Plan with and Edge (method) x Risk Management (money) x Winning Psychology (mind) = Success.

The multiplication sign is important because it highlights that success is a function of the weakest element in the chain. If you fall below the pass mark for any of them, then failure in all of the chain must result. Each of these has its essential elements.

Let’s first look at  ‘method’ but before I do that, I’d like to consider the role of ‘context’.

Plans can run the gauntlet from mechanical system to ‘gut’ trading. Figure 1, courtesy of Three Skills of Top Traders, shows Pruden’s view of this range and the relationship with state management. He feels that the mechanical trader is best served with simple rules; moreover, he takes the view that the mechanical trader has the lowest need for state management. While I agree that may be the case for entry, it’s not the case when a mechanical system shifts into drawdown mode: when a system is experiencing loss after loss, the trader needs high state management. But that’s merely an aside – let’s get back to the main point.

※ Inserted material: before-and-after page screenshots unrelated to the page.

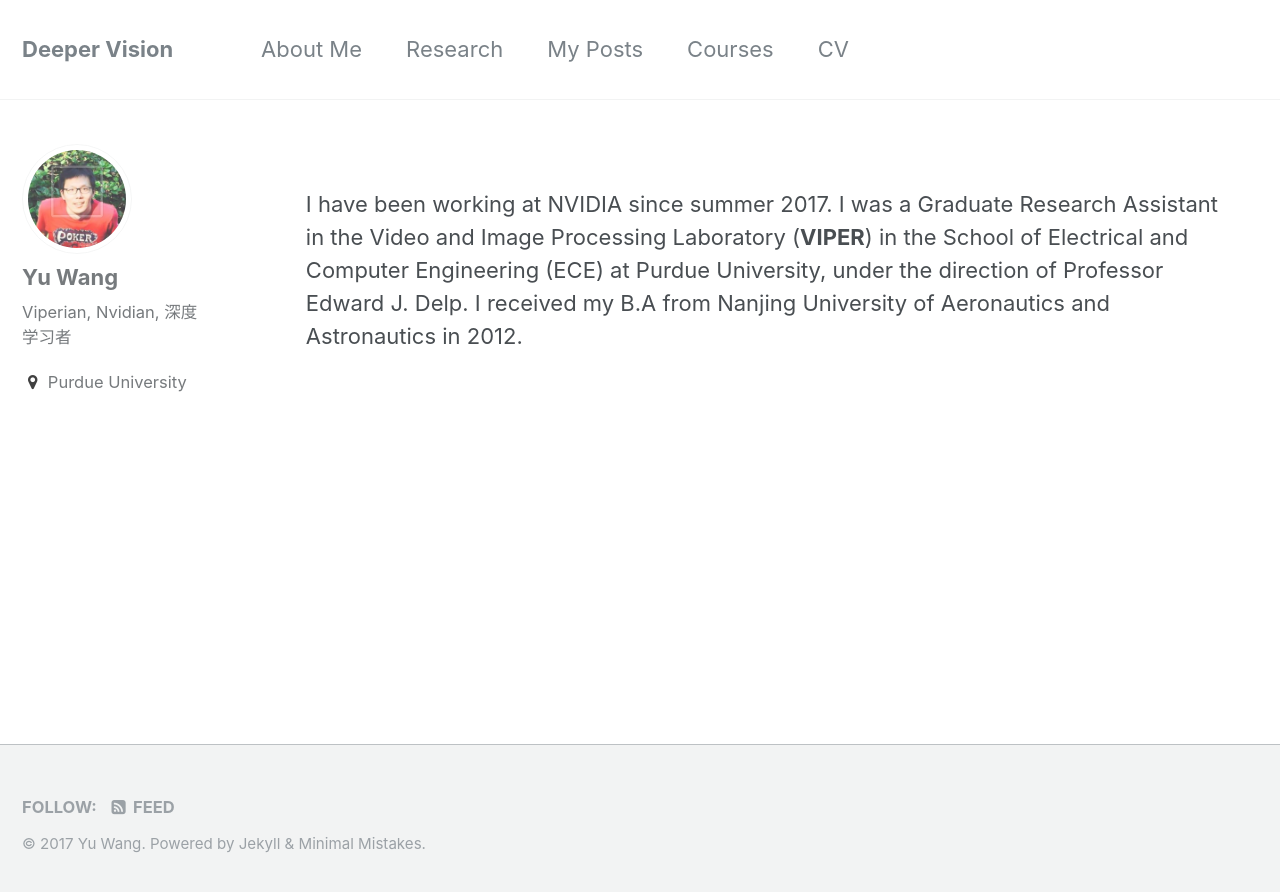
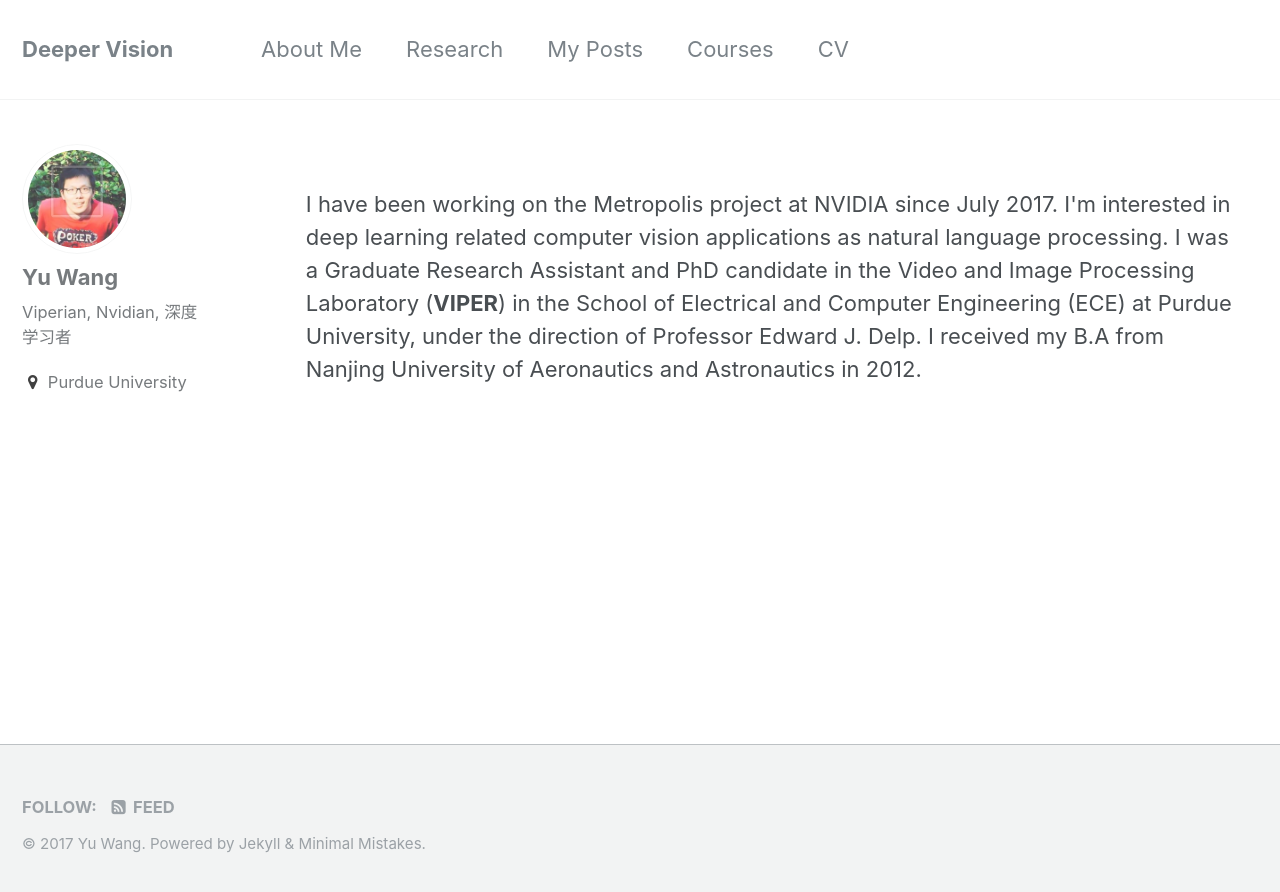
Before and after one commit to ywang-purdue/ywang-purdue.github.io, a Jekyll site: the page built from about.html, in a window 1280 px wide. Shown: the top 892 px of the page. Built offline with Jekyll 4.4.1, drawn with Linux system fonts in a browser that asks for light colours.

Commit message:
updated about me

```diff
--- a/about.html
+++ b/about.html
@@ -8,7 +8,7 @@ author_profile: true
 			<div class="wrapper">
 				<div id="main" role="main" class="clearfix">
 
-					<p>I have been working at NVIDIA since summer 2017. I was a Graduate Research Assistant in the Video and Image Processing Laboratory (<b>VIPER</b>) in the School of Electrical and Computer Engineering (ECE) at Purdue University, under the direction of Professor Edward J. Delp. I received my B.A from Nanjing University of Aeronautics and Astronautics in 2012.
+					<p>I have been working on the Metropolis project at NVIDIA since July 2017. I'm interested in deep learning related computer vision applications as natural language processing. I was a Graduate Research Assistant and PhD candidate in the Video and Image Processing Laboratory (<b>VIPER</b>) in the School of Electrical and Computer Engineering (ECE) at Purdue University, under the direction of Professor Edward J. Delp. I received my B.A from Nanjing University of Aeronautics and Astronautics in 2012.
 					</p>
 
 
```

I take the view that ‘context’ allows a discretionary trader greater flexibility in selecting low risk trades. As an example. let’s take the current AUDUSD situation:

  1. Figure 2 shows the 12-month swing. We see a possible Triangle Change in Trend Pattern forming. The ‘e’ leg of a Triangle will either fail to reach the trendline or will end a ‘throwover’.  If that’s the case, how do we know that the Triangle is complete? The great thing about Triangle completion is the strong impulsive thrusts in the direction of the new trend.
  2. Figure 3 is the 13-week swing chart.  We see a possible completion patten on Aug 10. The following week we see a strong thrust down So far all seems well with the TRI CIT scenario. BUT…. last week… the move down slowed. Now it’s true that in another context I’d treat last week’s price action as a bearish bar because:
  • there was an attempt to rally
  • that rally failed and
  • we then saw the market push past the open and close near the lows. But in the TRI CIT context……..we have a problem.

3.  The problem is we saw a range and volume for the week that was below normal. In this context, this price action  throws doubt on the idea that the Triangle is complete. As a result. if short, I’d be covering the whole position (I did) or at least a substantial part of it.

This is the power of context: the flexibility to determine, within the happening environment, whether a pattern is bullish, bearish or neutral.


FIGURE 1 Trading Plan





Leave a Reply

Your email address will not be published. Required fields are marked *